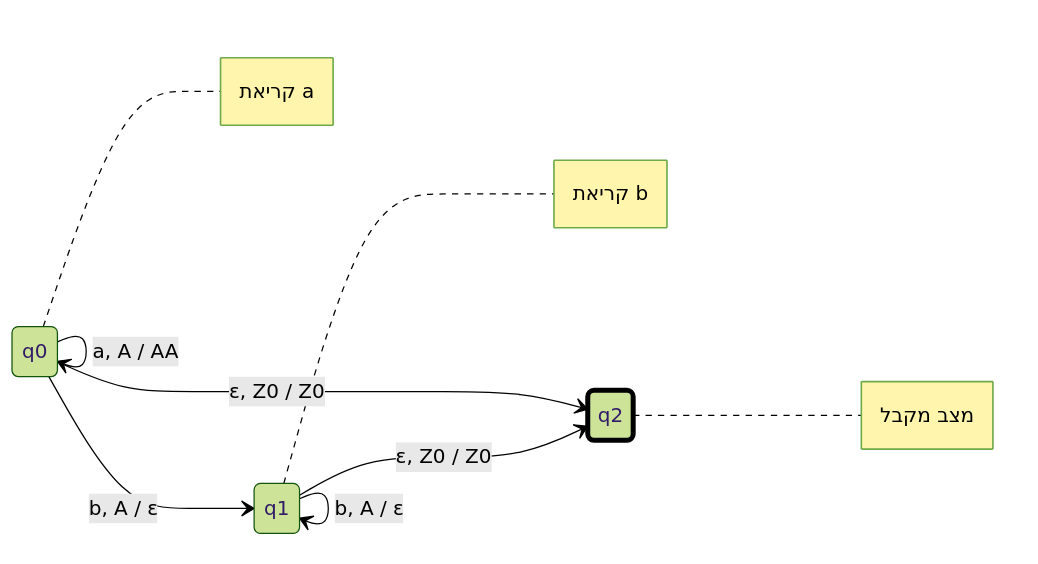
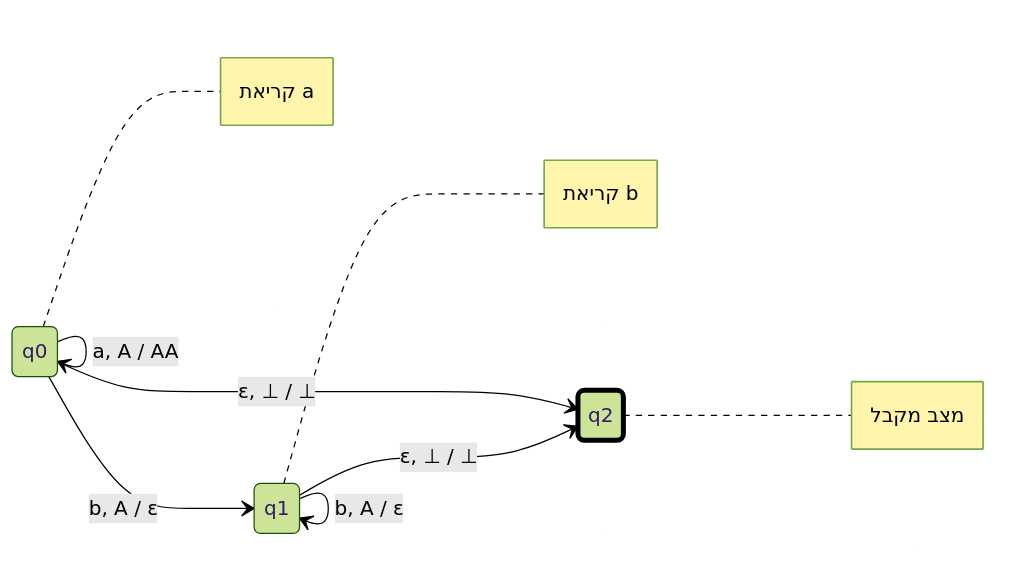
Before and after one commit to 3strategy/BeautifulMivney: the first of 6 diagrams in modelim/disambiguation2.md, drawn with Mermaid (forest theme). The commit also changed other lines of this file and 5 other files, not shown here.

Commit message:
updated disambiguation2 and matala5. updated styles to fix mermaid rendering issues.

````diff
--- a/modelim/disambiguation2.md
+++ b/modelim/disambiguation2.md
@@ -36,18 +36,18 @@
 ```mermaid
 stateDiagram-v2
     direction LR
 
-    q0 --> q0 : a, Z0 / A Z0
+    q0 --> q0 : a, ⊥ / A ⊥
     q0 --> q0 : a, A / AA
     q0 --> q1 : b, A / ε
     q1 --> q1 : b, A / ε
-    q0 --> q2 : ε, Z0 / Z0
-    q1 --> q2 : ε, Z0 / Z0
+    q0 --> q2 : ε, ⊥ / ⊥
+    q1 --> q2 : ε, ⊥ / ⊥
 
     note right of q0 : קריאת a
     note right of q1 : קריאת b
     note right of q2 : מצב מקבל
 
     class q2 accepting
     classDef accepting stroke:#000,stroke-width:4px
 ```
````
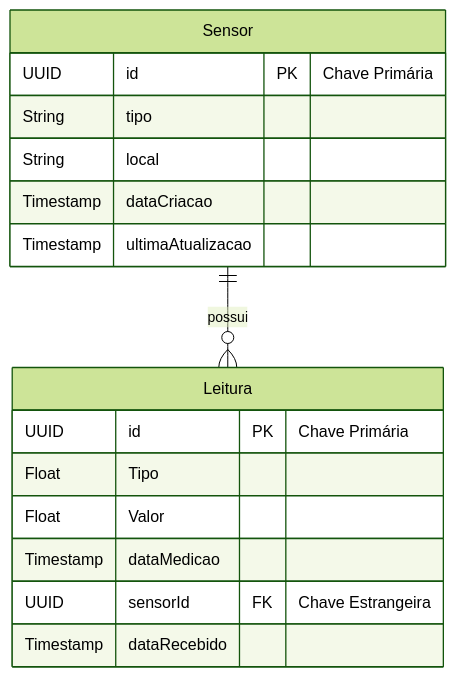
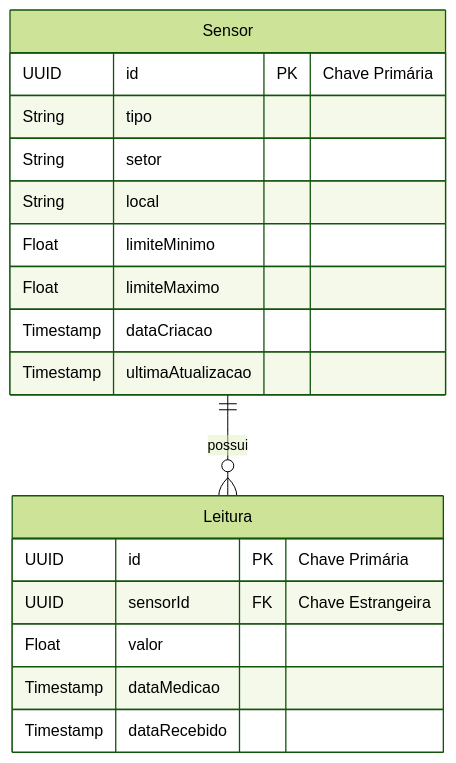
One commit to Ayrton01/SENSOR---API changed the diagram in Diagrama/Entidade_Relacionamento.mmd. Above: the diagram before and after it, drawn with Mermaid (forest theme).

```diff
--- a/Diagrama/Entidade_Relacionamento.mmd
+++ b/Diagrama/Entidade_Relacionamento.mmd
@@ -1,18 +1,20 @@
 erDiagram
     Sensor {
         UUID id PK "Chave Primária"
         String tipo
+        String setor
         String local
+        Float limiteMinimo
+        Float limiteMaximo
         Timestamp dataCriacao
         Timestamp ultimaAtualizacao
     }
     Leitura {
         UUID id PK "Chave Primária"
-        Float Tipo
-        Float Valor
+        UUID sensorId FK "Chave Estrangeira"
+        Float valor
         Timestamp dataMedicao
-        UUID sensorId FK "Chave Estrangeira"
         Timestamp dataRecebido
     }
 
     Sensor ||--o{ Leitura : "possui"
```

··········

[To do] Leave out the pictures and return every record word for word.

[Result of this task]
Before and after one commit to 3strategy/BeautifulMivney: the first of 6 diagrams in modelim/disambiguation2.md, drawn with Mermaid (forest theme). The commit also changed other lines of this file and 5 other files, not shown here.

Commit message:
updated disambiguation2 and matala5. updated styles to fix mermaid rendering issues.

````diff
--- a/modelim/disambiguation2.md
+++ b/modelim/disambiguation2.md
@@ -36,18 +36,18 @@
 ```mermaid
 stateDiagram-v2
     direction LR
 
-    q0 --> q0 : a, Z0 / A Z0
+    q0 --> q0 : a, ⊥ / A ⊥
     q0 --> q0 : a, A / AA
     q0 --> q1 : b, A / ε
     q1 --> q1 : b, A / ε
-    q0 --> q2 : ε, Z0 / Z0
-    q1 --> q2 : ε, Z0 / Z0
+    q0 --> q2 : ε, ⊥ / ⊥
+    q1 --> q2 : ε, ⊥ / ⊥
 
     note right of q0 : קריאת a
     note right of q1 : קריאת b
     note right of q2 : מצב מקבל
 
     class q2 accepting
     classDef accepting stroke:#000,stroke-width:4px
 ```
````
One commit to Ayrton01/SENSOR---API changed the diagram in Diagrama/Entidade_Relacionamento.mmd. Above: the diagram before and after it, drawn with Mermaid (forest theme).

```diff
--- a/Diagrama/Entidade_Relacionamento.mmd
+++ b/Diagrama/Entidade_Relacionamento.mmd
@@ -1,18 +1,20 @@
 erDiagram
     Sensor {
         UUID id PK "Chave Primária"
         String tipo
+        String setor
         String local
+        Float limiteMinimo
+        Float limiteMaximo
         Timestamp dataCriacao
         Timestamp ultimaAtualizacao
     }
     Leitura {
         UUID id PK "Chave Primária"
-        Float Tipo
-        Float Valor
+        UUID sensorId FK "Chave Estrangeira"
+        Float valor
         Timestamp dataMedicao
-        UUID sensorId FK "Chave Estrangeira"
         Timestamp dataRecebido
     }
 
     Sensor ||--o{ Leitura : "possui"
```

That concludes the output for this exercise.